unveiled their ideas for tax relief
this morning and it's a marked departure from Gov. Asa Hutchinson's
plan to give more than 90 percent of tax cuts to the top 5 percent, with the top 1 percent getting 75 percent of the eventual $150 million in tax reductions.
The Democrats' legislation would do two things:
* Provide an earned income tax credi
t to low-income workers. It would be equal to
10 percent of the federal earned income tax credit, an idea originally championed by many Republicans. If the credit exceeded tax liability, the taxpayer would get the difference from the state. This would cost about $78 million, they said.
* Keep the top marginal tax rate of 6.9 percent
in place for those making more than $456,000, but cut it to 5.9 percent for those making less. Sen. Will Bond

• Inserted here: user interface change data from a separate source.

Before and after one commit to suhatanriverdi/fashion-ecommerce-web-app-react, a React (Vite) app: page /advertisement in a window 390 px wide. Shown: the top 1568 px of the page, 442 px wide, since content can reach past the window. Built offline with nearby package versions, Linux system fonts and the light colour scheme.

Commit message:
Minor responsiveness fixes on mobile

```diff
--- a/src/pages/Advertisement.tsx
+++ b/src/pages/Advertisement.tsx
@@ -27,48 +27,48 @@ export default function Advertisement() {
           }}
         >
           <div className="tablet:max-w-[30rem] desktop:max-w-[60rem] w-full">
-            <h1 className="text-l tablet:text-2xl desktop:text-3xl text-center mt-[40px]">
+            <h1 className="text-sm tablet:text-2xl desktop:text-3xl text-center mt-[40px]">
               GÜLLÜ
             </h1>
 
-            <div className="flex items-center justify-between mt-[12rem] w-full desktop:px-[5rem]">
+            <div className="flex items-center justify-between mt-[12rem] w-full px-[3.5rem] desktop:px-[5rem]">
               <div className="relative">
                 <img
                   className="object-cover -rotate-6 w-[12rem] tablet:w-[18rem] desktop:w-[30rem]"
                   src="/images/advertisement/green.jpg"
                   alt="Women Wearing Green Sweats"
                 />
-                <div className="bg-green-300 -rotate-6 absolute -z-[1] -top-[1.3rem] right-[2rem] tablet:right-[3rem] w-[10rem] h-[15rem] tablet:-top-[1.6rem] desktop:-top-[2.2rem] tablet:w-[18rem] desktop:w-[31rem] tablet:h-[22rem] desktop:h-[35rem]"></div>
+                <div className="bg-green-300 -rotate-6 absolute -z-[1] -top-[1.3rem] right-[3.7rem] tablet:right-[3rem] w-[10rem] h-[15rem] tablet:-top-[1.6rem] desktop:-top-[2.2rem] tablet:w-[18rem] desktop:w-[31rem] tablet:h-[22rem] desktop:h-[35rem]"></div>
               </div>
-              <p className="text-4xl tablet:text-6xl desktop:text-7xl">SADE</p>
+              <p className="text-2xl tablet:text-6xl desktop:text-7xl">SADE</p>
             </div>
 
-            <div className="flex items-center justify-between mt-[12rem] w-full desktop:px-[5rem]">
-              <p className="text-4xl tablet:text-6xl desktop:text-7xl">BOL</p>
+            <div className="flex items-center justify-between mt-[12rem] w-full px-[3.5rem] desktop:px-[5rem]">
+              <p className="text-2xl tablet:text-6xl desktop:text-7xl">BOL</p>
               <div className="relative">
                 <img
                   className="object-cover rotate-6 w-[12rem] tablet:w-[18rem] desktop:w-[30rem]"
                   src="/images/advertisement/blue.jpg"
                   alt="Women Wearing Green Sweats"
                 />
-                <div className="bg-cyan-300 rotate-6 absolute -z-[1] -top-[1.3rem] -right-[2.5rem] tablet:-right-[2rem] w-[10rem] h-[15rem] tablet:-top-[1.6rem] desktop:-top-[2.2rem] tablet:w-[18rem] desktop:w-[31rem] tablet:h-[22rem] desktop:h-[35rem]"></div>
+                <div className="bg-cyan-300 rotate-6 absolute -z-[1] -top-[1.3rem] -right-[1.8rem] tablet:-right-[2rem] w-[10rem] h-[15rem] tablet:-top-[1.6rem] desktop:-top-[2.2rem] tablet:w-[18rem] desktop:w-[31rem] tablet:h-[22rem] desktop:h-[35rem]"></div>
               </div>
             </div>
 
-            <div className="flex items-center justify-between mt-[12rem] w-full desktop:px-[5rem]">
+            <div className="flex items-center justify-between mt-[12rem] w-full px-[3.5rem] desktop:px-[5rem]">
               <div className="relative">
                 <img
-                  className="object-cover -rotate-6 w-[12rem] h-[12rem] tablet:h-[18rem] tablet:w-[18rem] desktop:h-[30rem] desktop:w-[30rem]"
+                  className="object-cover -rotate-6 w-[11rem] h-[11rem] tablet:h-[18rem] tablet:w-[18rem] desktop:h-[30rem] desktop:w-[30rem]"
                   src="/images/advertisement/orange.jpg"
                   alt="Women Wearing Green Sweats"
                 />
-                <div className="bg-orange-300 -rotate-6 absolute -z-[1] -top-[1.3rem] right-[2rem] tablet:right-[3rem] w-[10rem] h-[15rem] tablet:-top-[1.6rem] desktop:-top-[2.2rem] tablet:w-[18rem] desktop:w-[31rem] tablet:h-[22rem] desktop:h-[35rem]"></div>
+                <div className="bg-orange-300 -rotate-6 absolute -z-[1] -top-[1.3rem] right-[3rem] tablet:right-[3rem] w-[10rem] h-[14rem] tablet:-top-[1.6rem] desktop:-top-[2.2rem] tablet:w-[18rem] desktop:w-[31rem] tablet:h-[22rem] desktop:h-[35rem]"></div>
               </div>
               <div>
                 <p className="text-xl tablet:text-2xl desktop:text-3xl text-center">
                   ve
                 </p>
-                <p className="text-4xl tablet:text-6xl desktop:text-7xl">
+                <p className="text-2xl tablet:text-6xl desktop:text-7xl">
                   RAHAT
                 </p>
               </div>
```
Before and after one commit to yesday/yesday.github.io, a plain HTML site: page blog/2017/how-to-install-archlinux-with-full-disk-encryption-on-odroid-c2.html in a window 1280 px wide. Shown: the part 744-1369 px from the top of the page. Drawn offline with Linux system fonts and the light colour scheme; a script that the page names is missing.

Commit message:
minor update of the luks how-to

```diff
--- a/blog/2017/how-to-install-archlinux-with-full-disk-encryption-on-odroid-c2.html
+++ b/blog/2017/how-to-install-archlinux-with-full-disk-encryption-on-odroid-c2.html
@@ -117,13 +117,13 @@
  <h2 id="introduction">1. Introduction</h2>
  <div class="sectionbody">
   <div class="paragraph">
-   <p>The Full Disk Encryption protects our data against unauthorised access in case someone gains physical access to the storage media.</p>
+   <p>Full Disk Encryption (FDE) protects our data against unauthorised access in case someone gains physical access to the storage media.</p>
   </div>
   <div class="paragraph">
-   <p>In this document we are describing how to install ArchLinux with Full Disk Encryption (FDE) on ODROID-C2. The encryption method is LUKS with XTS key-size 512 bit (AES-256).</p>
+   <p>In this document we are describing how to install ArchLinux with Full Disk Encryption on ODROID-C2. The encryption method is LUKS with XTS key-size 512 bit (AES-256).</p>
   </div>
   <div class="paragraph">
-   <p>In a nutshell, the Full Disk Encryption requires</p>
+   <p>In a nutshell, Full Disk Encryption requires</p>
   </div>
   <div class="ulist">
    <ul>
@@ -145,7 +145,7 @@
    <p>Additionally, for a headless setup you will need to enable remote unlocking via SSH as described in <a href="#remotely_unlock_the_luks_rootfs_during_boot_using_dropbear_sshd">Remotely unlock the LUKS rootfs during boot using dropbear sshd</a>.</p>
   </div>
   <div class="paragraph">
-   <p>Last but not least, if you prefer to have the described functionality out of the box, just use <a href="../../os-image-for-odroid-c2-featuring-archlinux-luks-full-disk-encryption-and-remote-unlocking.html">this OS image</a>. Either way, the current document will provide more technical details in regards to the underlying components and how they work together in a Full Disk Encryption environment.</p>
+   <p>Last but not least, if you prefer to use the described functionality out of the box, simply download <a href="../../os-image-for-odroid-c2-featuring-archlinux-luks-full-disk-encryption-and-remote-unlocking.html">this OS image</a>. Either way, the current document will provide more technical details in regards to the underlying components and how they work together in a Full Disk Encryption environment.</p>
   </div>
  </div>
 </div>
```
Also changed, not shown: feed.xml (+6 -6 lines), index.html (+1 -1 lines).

proposed this as an amendment to the governor's bill when it passed the Senate but was quickly overruled. He said then it would save $73 million that could be used for state services. That figure is based on the state estimate of a $97 million cost when the tax cut is fully phased in over two years. But an independent analysis says that estimate, based on 2016 figures, is likely to be far exceeded by 2021, likely to more than $150 million because of expected growth in income at the highest levels.
They said their plan would provide relief to 99 percent of taxpayers. McCullough said in prepared remarks:
History tells us time and time again that the most effective form of tax relief occurs when we put more money in the hands of the people who will spend it and put back into our economy. My values and my faith tell me that we should always try to do the most good, for the most people. I believe this legislation passes both of those tests. It will benefit 300,000 working families